▸ **What is being asked**
Write out all the data verbatim. Skip images.

[Version comparison data]
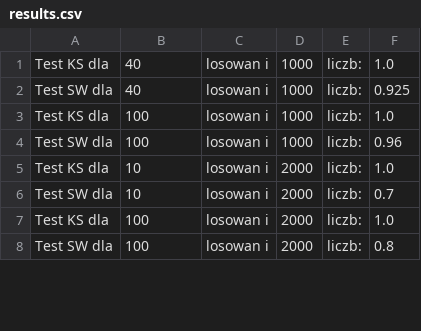
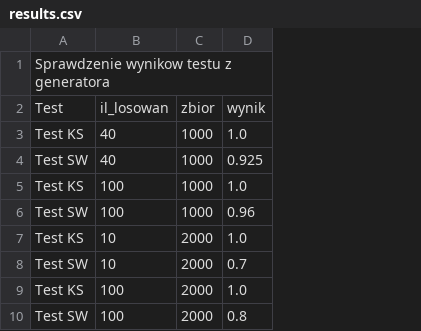
Before and after one commit to infoshareacademy/jdsz2-esperanto, a CSV file: projekt_python/results.csv, drawn as a sheet; only a part is shown; removed rows and columns are numbered as before the commit, all else as after; the diff covers the shown part only; the diff names each change by its address in the sheet, - before the commit and + after, or states it on an @@ line.

Commit message:
Wyniki testow dla generatora i losowych

```diff
--- a/projekt_python/results.csv
+++ b/projekt_python/results.csv
-column A, rows 1-8: Test KS dla | Test SW dla | Test KS dla | Test SW dla | Test KS dla | Test SW dla | Test KS dla | Test SW dla
+column A, rows 3-10: Test KS | Test SW | Test KS | Test SW | Test KS | Test SW | Test KS | Test SW
-column C, rows 1-8: all losowan i
-column E, rows 1-8: all liczb:
+row 1: Sprawdzenie wynikow testu z generatora
+row 2: Test | il_losowan | zbior | wynik
```
Also changed, not shown: 23 added rows elsewhere in this file, 1 other file.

▸ **Result of the exercise**
Before and after one commit to infoshareacademy/jdsz2-esperanto, a CSV file: projekt_python/results.csv, drawn as a sheet; only a part is shown; removed rows and columns are numbered as before the commit, all else as after; the diff covers the shown part only; the diff names each change by its address in the sheet, - before the commit and + after, or states it on an @@ line.

Commit message:
Wyniki testow dla generatora i losowych

```diff
--- a/projekt_python/results.csv
+++ b/projekt_python/results.csv
-column A, rows 1-8: Test KS dla | Test SW dla | Test KS dla | Test SW dla | Test KS dla | Test SW dla | Test KS dla | Test SW dla
+column A, rows 3-10: Test KS | Test SW | Test KS | Test SW | Test KS | Test SW | Test KS | Test SW
-column C, rows 1-8: all losowan i
-column E, rows 1-8: all liczb:
+row 1: Sprawdzenie wynikow testu z generatora
+row 2: Test | il_losowan | zbior | wynik
```
Also changed, not shown: 23 added rows elsewhere in this file, 1 other file.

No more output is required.